_WHAT IS REQUIRED_
Start to finish, return the listing below exactly, pictures excluded.

[Start of Attachment]

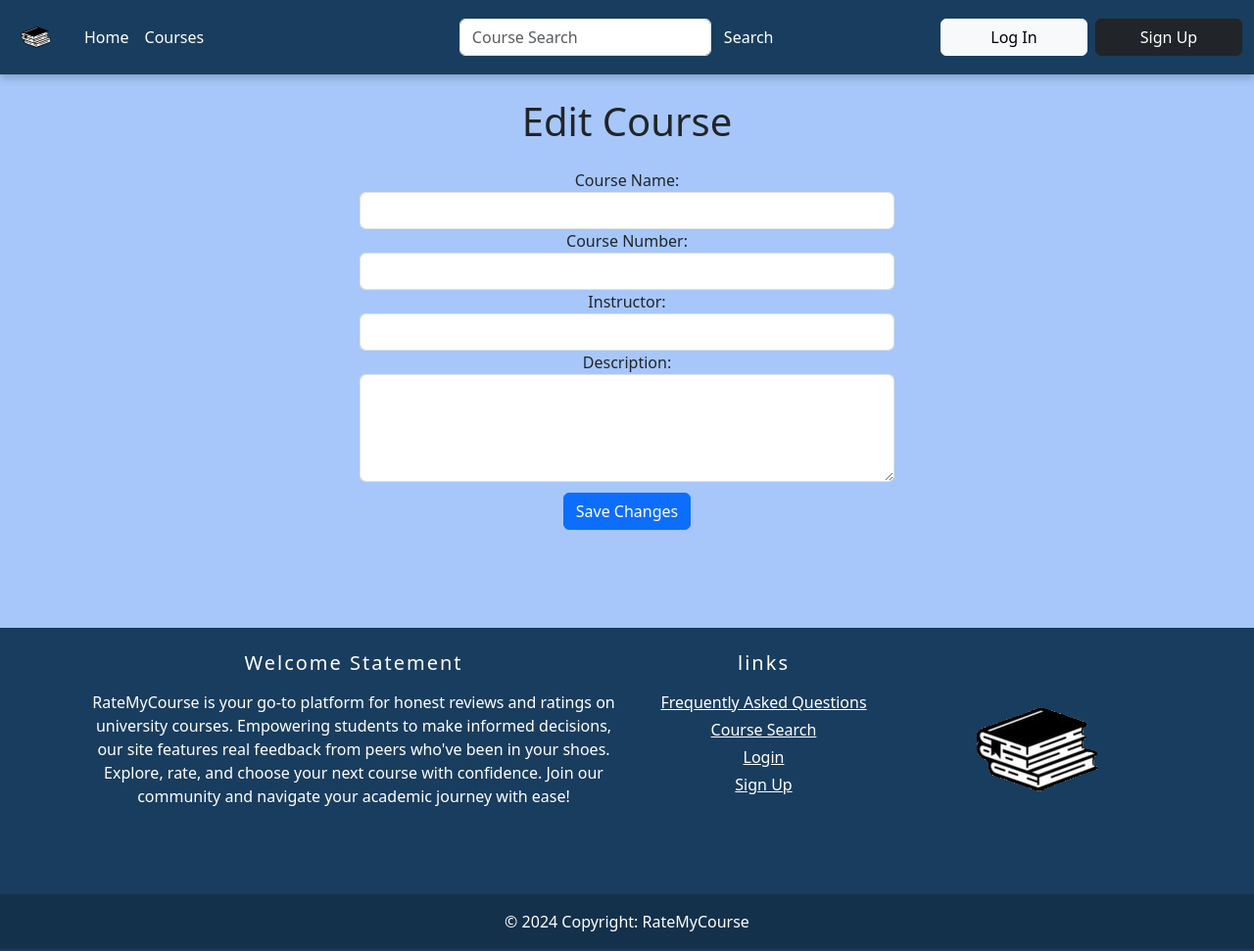
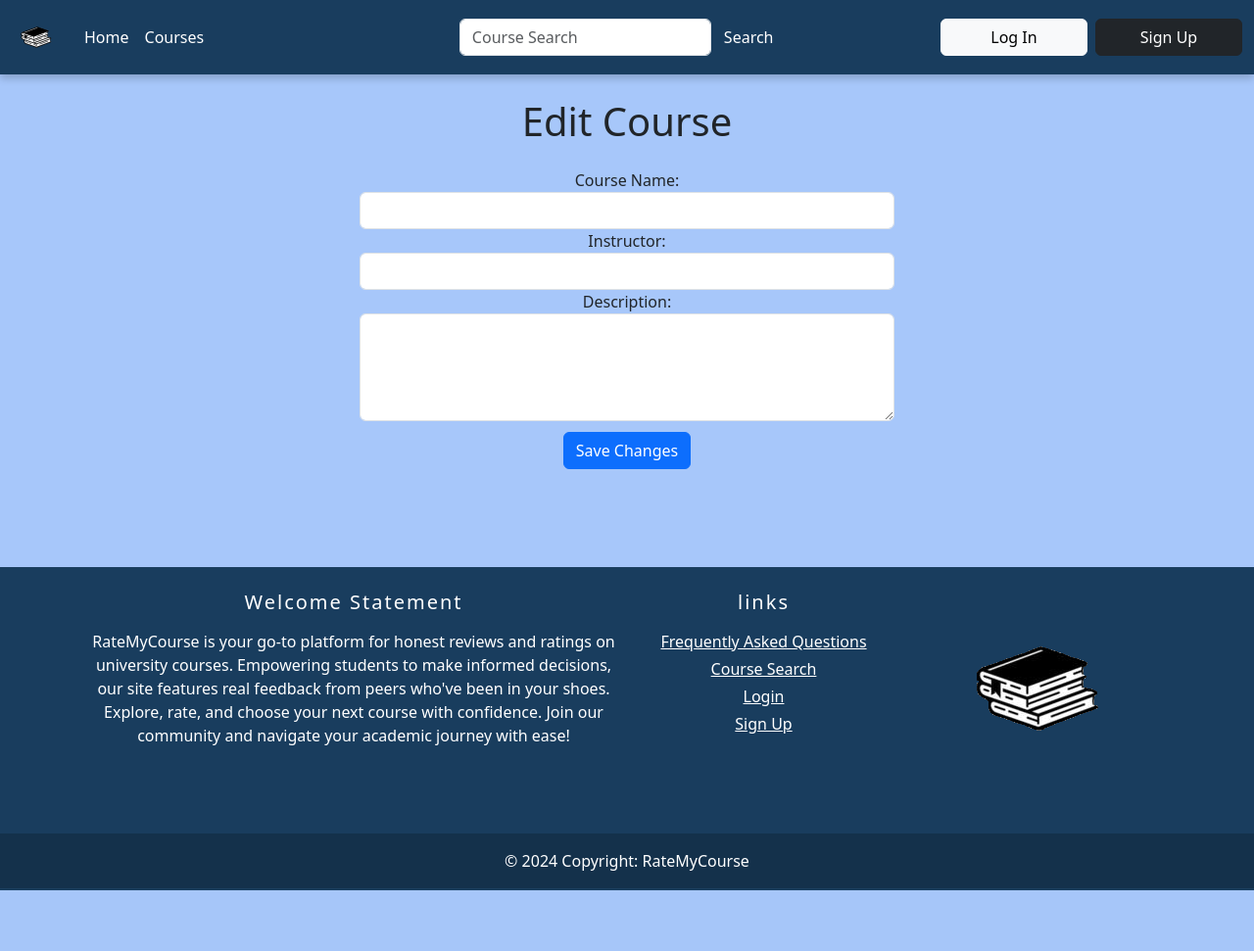
Before and after one commit to lnalewaja/RateMyCourse, a Flask app: template templates/course_edit_page.html in a window 1280 px wide. Shown: the whole page at 98% size. After the commit the page ends 909 px from the top, so only its background shows below. Run offline with Flask 3, Linux system fonts and the light colour scheme; the template is opened without the code that fills it, so the values that code supplies are empty.

Commit message:
completed edit page

```diff
--- a/app.py
+++ b/app.py
@@ -200,39 +200,30 @@ def delete_comment(course_id):
     result = course_repo.delete_comment_from_course(course_id, user_id, review_id)
     return redirect(f'/courses/{course_id}')
 
+# edit
 
 @app.get('/courses/<string:course_id>/edit')
+def load_edit_course(course_id):
+    course = course_repo.get_course_by_id(course_id)
+    return render_template('course_edit_page.html', course=course)
+
+@app.post('/courses/<string:course_id>/edit_course')
 def edit_course(course_id):
-    course = next((c for c in courses if c['course_id'] == course_id), None)
-    if course:
-        return render_template('course_edit_page.html', course=course)
-    else:
-        return "Course not found", 404
+    professor_name = request.form.get('instructor')
+    course_name = request.form.get('course_name')
+    course_description = request.form.get('description')
+
+    course_repo.edit_course_page(professor_name, course_name, course_description, course_id)
+    return redirect(f'/courses/{course_id}')
 
 
-@app.post('/courses/<string:course_id>/edit')
-def submit_edit_course(course_id):
-    # Fetch the updated data from the form
-    new_description = request.form.get('description')
-    new_course_number = request.form.get('course_number')
-    new_instructor = request.form.get('instructor')
+# edit
 
-    # Update the course data in the courses list
-    for course in courses:
-        if course['course_id'] == course_id:
-            # Update only the fields that have been provided in the form
-            if new_description:
-                course['description'] = new_description
-            if new_course_number:
-                course['course_id'] = new_course_number
-            if new_instructor:
-                course['teacher'] = new_instructor
-            break
-    else:
-        return 'Course not found', 404
 
-    # Redirect to the course detail page after editing
-    return redirect(f'/courses/{course_id}')
+
+
+
+
 
 @app.route('/faq')
 def faq():
--- a/templates/course_edit_page.html
+++ b/templates/course_edit_page.html
@@ -1,8 +1,10 @@
 {% extends "layout.html" %}
+
 
 {% block content %}
 <!DOCTYPE html>
 <html lang="en">
+
 
 <head>
     <meta charset="UTF-8">
@@ -15,6 +17,7 @@
             /* Align the content in the center */
         }
 
+
         .form-container {
             display: inline-block;
             /* Center the form horizontally */
@@ -22,11 +25,13 @@
             /* Reset text alignment for form content */
         }
 
+
         .form-row {
             display: flex;
             align-items: center;
             margin-bottom: 10px;
         }
+
 
         .form-row label {
             margin-right: 10px;
@@ -34,11 +39,13 @@
             font-size: larger;
         }
 
+
         .form-row textarea {
             width: 100%;
             resize: vertical;
             /* Allow vertical resizing */
         }
+
 
         .comment {
             padding: 5px;
@@ -46,10 +53,12 @@
             border-radius: 5px;
             margin-bottom: 10px;
         }
+    </style>
+</head>
 
 
-    </style>
-</head>
+
+
 
 
 
@@ -57,24 +66,23 @@
 <body>
     <div class="container">
         <h1 style="text-align: center;">Edit Course</h1>
-        <form action="/courses/{{ course.course_id }}/edit" method="POST" class="mt-4">
+        <form action="/courses/{{ course.course_id }}/edit_course" method="POST" class="mt-4">
             <div class="row justify-content-md-center">
                 <div class="col-md-6">
                     <div class="form-group">
                         <label for="course_name">Course Name:</label>
-                        <input type="text" class="form-control" id="course_name" name="course_name" value="{{ course.course_name }}">
-                    </div>
-                    <div class="form-group">
-                        <label for="course_id">Course Number:</label>
-                        <input type="text" class="form-control" id="course_id" name="course_id" value="{{ course.course_id }}">
+                        <input type="text" class="form-control" id="course_name" name="course_name"
+                            value="{{ course.course_name }}">
                     </div>
                     <div class="form-group">
                         <label for="instructor">Instructor:</label>
-                        <input type="text" class="form-control" id="instructor" name="instructor" value="{{ course.teacher }}">
+                        <input type="text" class="form-control" id="instructor" name="instructor"
+                            value="{{ course.professor_name }}">
                     </div>
                     <div class="form-group">
                         <label for="description">Description:</label>
-                        <textarea class="form-control" id="description" name="description" rows="4">{{ course.description }}</textarea>
+                        <textarea class="form-control" id="description" name="description"
+                            rows="4">{{ course.course_description }}</textarea>
                     </div>
                     <div style="padding-top: 2%" class="text-center">
                         <input type="submit" class="btn btn-primary" value="Save Changes">
@@ -84,7 +92,10 @@
         </form>
     </div>
 
+
 </body>
+
+
 
 
 </html>
```
Also changed, not shown: repositories/course_repo.py (+13 -0 lines), templates/course_details.html (+9 -11 lines).
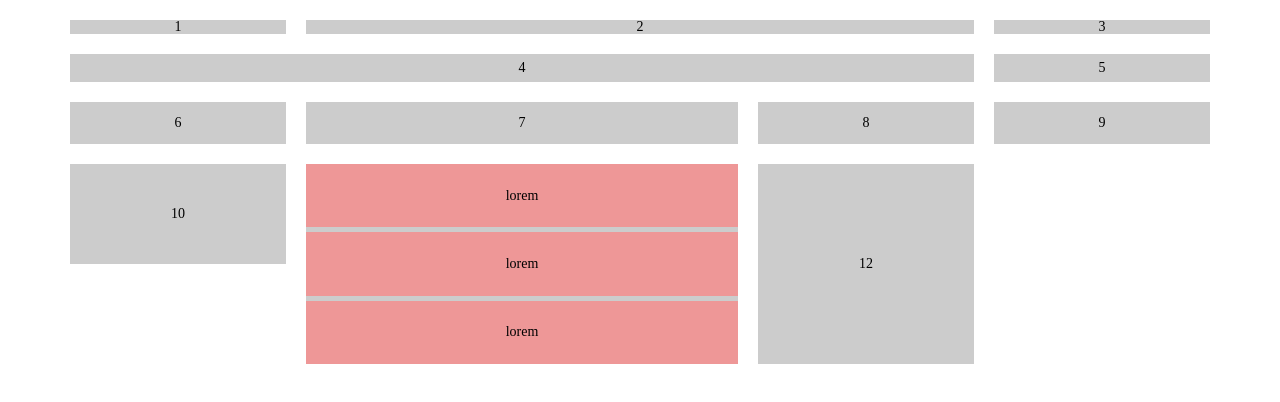
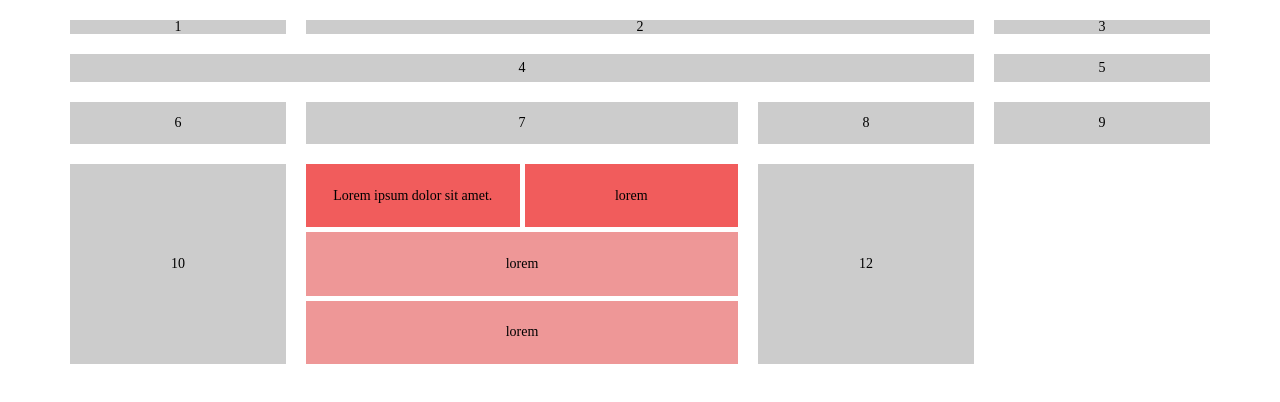
Before and after one commit to Nazunak/grid-flex, a plain HTML site: page index.html in a window 1280 px wide. Drawn offline with Linux system fonts and the light colour scheme.

Commit message:
second commit

```diff
--- a/index.html
+++ b/index.html
@@ -22,7 +22,12 @@
                 <div class="test__item test__item-9">9</div>
                 <div class="test__item test__item-10">10</div>
                 <div class="test__item test__item-11">
-                    <div class="item__deep">lorem</div>
+                    <div class="item__deep">
+                        <div class="item__double-deep">
+                            <p>Lorem ipsum dolor sit amet.</p>
+                        </div>
+                        <div class="item__double-deep">lorem</div>
+                    </div>
                     <div class="item__deep">lorem</div>
                     <div class="item__deep">lorem</div>
                 </div>
--- a/style.css
+++ b/style.css
@@ -37,12 +37,12 @@
 .test__item-9 {
 }
 .test__item-10 {
-    height: 50%;
 }
 .test__item-11 {
     display: flex;
     gap: 5px;
     flex-direction: column;
+    background-color: transparent;
 }
 .item__deep{
     background-color: #ee9797;
@@ -52,6 +52,24 @@
     display: flex;
     justify-content: center;
     align-items: center;
+    gap: 5px;
+}
+.item__deep:first-child {
+    background-color: transparent;
+}
+.item__double-deep {
+    display: flex;
+    width: 100%;
+    height: 100%;
+    background-color: #f15c5c;
+    align-items: center;
+    justify-content: center;
 }
 .test__item-12 {
 }
+
+@media (max-width: 435px) {
+    .item__deep:first-child {
+        flex-direction: column;
+    }
+}
```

[End of Attachment]

_TASK RESULT_
Before and after one commit to lnalewaja/RateMyCourse, a Flask app: template templates/course_edit_page.html in a window 1280 px wide. Shown: the whole page at 98% size. After the commit the page ends 909 px from the top, so only its background shows below. Run offline with Flask 3, Linux system fonts and the light colour scheme; the template is opened without the code that fills it, so the values that code supplies are empty.

Commit message:
completed edit page

```diff
--- a/app.py
+++ b/app.py
@@ -200,39 +200,30 @@ def delete_comment(course_id):
     result = course_repo.delete_comment_from_course(course_id, user_id, review_id)
     return redirect(f'/courses/{course_id}')
 
+# edit
 
 @app.get('/courses/<string:course_id>/edit')
+def load_edit_course(course_id):
+    course = course_repo.get_course_by_id(course_id)
+    return render_template('course_edit_page.html', course=course)
+
+@app.post('/courses/<string:course_id>/edit_course')
 def edit_course(course_id):
-    course = next((c for c in courses if c['course_id'] == course_id), None)
-    if course:
-        return render_template('course_edit_page.html', course=course)
-    else:
-        return "Course not found", 404
+    professor_name = request.form.get('instructor')
+    course_name = request.form.get('course_name')
+    course_description = request.form.get('description')
+
+    course_repo.edit_course_page(professor_name, course_name, course_description, course_id)
+    return redirect(f'/courses/{course_id}')
 
 
-@app.post('/courses/<string:course_id>/edit')
-def submit_edit_course(course_id):
-    # Fetch the updated data from the form
-    new_description = request.form.get('description')
-    new_course_number = request.form.get('course_number')
-    new_instructor = request.form.get('instructor')
+# edit
 
-    # Update the course data in the courses list
-    for course in courses:
-        if course['course_id'] == course_id:
-            # Update only the fields that have been provided in the form
-            if new_description:
-                course['description'] = new_description
-            if new_course_number:
-                course['course_id'] = new_course_number
-            if new_instructor:
-                course['teacher'] = new_instructor
-            break
-    else:
-        return 'Course not found', 404
 
-    # Redirect to the course detail page after editing
-    return redirect(f'/courses/{course_id}')
+
+
+
+
 
 @app.route('/faq')
 def faq():
--- a/templates/course_edit_page.html
+++ b/templates/course_edit_page.html
@@ -1,8 +1,10 @@
 {% extends "layout.html" %}
+
 
 {% block content %}
 <!DOCTYPE html>
 <html lang="en">
+
 
 <head>
     <meta charset="UTF-8">
@@ -15,6 +17,7 @@
             /* Align the content in the center */
         }
 
+
         .form-container {
             display: inline-block;
             /* Center the form horizontally */
@@ -22,11 +25,13 @@
             /* Reset text alignment for form content */
         }
 
+
         .form-row {
             display: flex;
             align-items: center;
             margin-bottom: 10px;
         }
+
 
         .form-row label {
             margin-right: 10px;
@@ -34,11 +39,13 @@
             font-size: larger;
         }
 
+
         .form-row textarea {
             width: 100%;
             resize: vertical;
             /* Allow vertical resizing */
         }
+
 
         .comment {
             padding: 5px;
@@ -46,10 +53,12 @@
             border-radius: 5px;
             margin-bottom: 10px;
         }
+    </style>
+</head>
 
 
-    </style>
-</head>
+
+
 
 
 
@@ -57,24 +66,23 @@
 <body>
     <div class="container">
         <h1 style="text-align: center;">Edit Course</h1>
-        <form action="/courses/{{ course.course_id }}/edit" method="POST" class="mt-4">
+        <form action="/courses/{{ course.course_id }}/edit_course" method="POST" class="mt-4">
             <div class="row justify-content-md-center">
                 <div class="col-md-6">
                     <div class="form-group">
                         <label for="course_name">Course Name:</label>
-                        <input type="text" class="form-control" id="course_name" name="course_name" value="{{ course.course_name }}">
-                    </div>
-                    <div class="form-group">
-                        <label for="course_id">Course Number:</label>
-                        <input type="text" class="form-control" id="course_id" name="course_id" value="{{ course.course_id }}">
+                        <input type="text" class="form-control" id="course_name" name="course_name"
+                            value="{{ course.course_name }}">
                     </div>
                     <div class="form-group">
                         <label for="instructor">Instructor:</label>
-                        <input type="text" class="form-control" id="instructor" name="instructor" value="{{ course.teacher }}">
+                        <input type="text" class="form-control" id="instructor" name="instructor"
+                            value="{{ course.professor_name }}">
                     </div>
                     <div class="form-group">
                         <label for="description">Description:</label>
-                        <textarea class="form-control" id="description" name="description" rows="4">{{ course.description }}</textarea>
+                        <textarea class="form-control" id="description" name="description"
+                            rows="4">{{ course.course_description }}</textarea>
                     </div>
                     <div style="padding-top: 2%" class="text-center">
                         <input type="submit" class="btn btn-primary" value="Save Changes">
@@ -84,7 +92,10 @@
         </form>
     </div>
 
+
 </body>
+
+
 
 
 </html>
```
Also changed, not shown: repositories/course_repo.py (+13 -0 lines), templates/course_details.html (+9 -11 lines).
Before and after one commit to Nazunak/grid-flex, a plain HTML site: page index.html in a window 1280 px wide. Drawn offline with Linux system fonts and the light colour scheme.

Commit message:
second commit

```diff
--- a/index.html
+++ b/index.html
@@ -22,7 +22,12 @@
                 <div class="test__item test__item-9">9</div>
                 <div class="test__item test__item-10">10</div>
                 <div class="test__item test__item-11">
-                    <div class="item__deep">lorem</div>
+                    <div class="item__deep">
+                        <div class="item__double-deep">
+                            <p>Lorem ipsum dolor sit amet.</p>
+                        </div>
+                        <div class="item__double-deep">lorem</div>
+                    </div>
                     <div class="item__deep">lorem</div>
                     <div class="item__deep">lorem</div>
                 </div>
--- a/style.css
+++ b/style.css
@@ -37,12 +37,12 @@
 .test__item-9 {
 }
 .test__item-10 {
-    height: 50%;
 }
 .test__item-11 {
     display: flex;
     gap: 5px;
     flex-direction: column;
+    background-color: transparent;
 }
 .item__deep{
     background-color: #ee9797;
@@ -52,6 +52,24 @@
     display: flex;
     justify-content: center;
     align-items: center;
+    gap: 5px;
+}
+.item__deep:first-child {
+    background-color: transparent;
+}
+.item__double-deep {
+    display: flex;
+    width: 100%;
+    height: 100%;
+    background-color: #f15c5c;
+    align-items: center;
+    justify-content: center;
 }
 .test__item-12 {
 }
+
+@media (max-width: 435px) {
+    .item__deep:first-child {
+        flex-direction: column;
+    }
+}
```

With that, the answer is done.